One mile from the ancient market town of Cartmel – home to the racecourse and a few Michelin stars – and on a quiet no-through lane, sits a lovely 500-year-old Cumbrian longhouse and your cottage attached, a romantic spot for two. From the front door you walk into a fresh, airy, open-plan space painted in soft white, with small-pane windows, wood shutters, thick walls and old beams. You get a basket of logs for the wood-burner, a cosy rug, a comfy sofa, a bistro table, a galley kitchen. Up tiny carpeted stairs is the bedroom, with sweet views from south-facing windows, a bathroom with a glamorous shower and bedding as light as a cloud.
Borve Lodge Estate, Isle of Harris
Looking up to the peaks, down to a near-private beach, the setting, on the Borve Lodge Estate, is unrivalled. As for the architecture, it’s as unique as it gets. The ‘broch’, commanding and charming, is possibly the first watchtower to be built since Roman days.

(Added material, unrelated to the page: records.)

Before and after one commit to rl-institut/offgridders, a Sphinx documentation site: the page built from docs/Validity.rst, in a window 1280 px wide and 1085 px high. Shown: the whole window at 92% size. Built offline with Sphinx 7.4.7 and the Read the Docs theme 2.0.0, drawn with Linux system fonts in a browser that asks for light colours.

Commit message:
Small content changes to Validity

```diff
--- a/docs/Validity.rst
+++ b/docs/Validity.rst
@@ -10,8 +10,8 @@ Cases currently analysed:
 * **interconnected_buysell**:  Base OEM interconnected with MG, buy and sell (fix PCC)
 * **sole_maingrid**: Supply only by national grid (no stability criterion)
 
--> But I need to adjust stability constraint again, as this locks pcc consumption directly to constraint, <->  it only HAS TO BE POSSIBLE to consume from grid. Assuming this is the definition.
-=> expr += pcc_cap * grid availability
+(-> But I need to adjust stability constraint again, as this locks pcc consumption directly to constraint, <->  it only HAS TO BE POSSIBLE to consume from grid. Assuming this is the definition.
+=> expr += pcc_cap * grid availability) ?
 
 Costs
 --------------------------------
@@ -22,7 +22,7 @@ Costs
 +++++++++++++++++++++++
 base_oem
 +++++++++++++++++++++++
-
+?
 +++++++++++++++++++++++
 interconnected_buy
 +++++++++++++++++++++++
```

The stones were blasted from the hillside, the timbers reclaimed, the roof topped with grass, and the windows flow up three storeys. Spectacular inside, TVs sit atop stone plinths, log-burners are lit on arrival and boho-chic sofas are a patchwork delight. Nothing but the best: Denby crockery, Delonghi kettles, Gaudi esque touches, books, backgammon, Scrabble, chess, thick tweed curtains to ensure deep sleep and underfloor heating. Fly-fish, sea-fish, spot birds, surf, sail, cycle, dine out, walk in the hills.
Monnow River Cottage, Herefordshire
The Black Mountains are the backdrop to your Herefordshire retreat: this converted bakehouse has all a couple need to escape city life. Inside, tones are neutral, with wheat coloured carpets and soft fabrics in the living room to set off the dark beams above, and a wood-burner stacked with logs. The kitchen isn’t huge but it is well-equipped (and you’ll find some generous basics along with handmade chocolates and local Welsh cakes), so pad through to the conservatory with a coffee, or step out to the sunny garden – both are great birdwatching spots. Two meadows lie just beyond, the start of many footpaths that criss-cross the countryside; the river Monnow meanders by too.
For more special places to spend New Year’s Eve, visit www.sawdays.co.uk.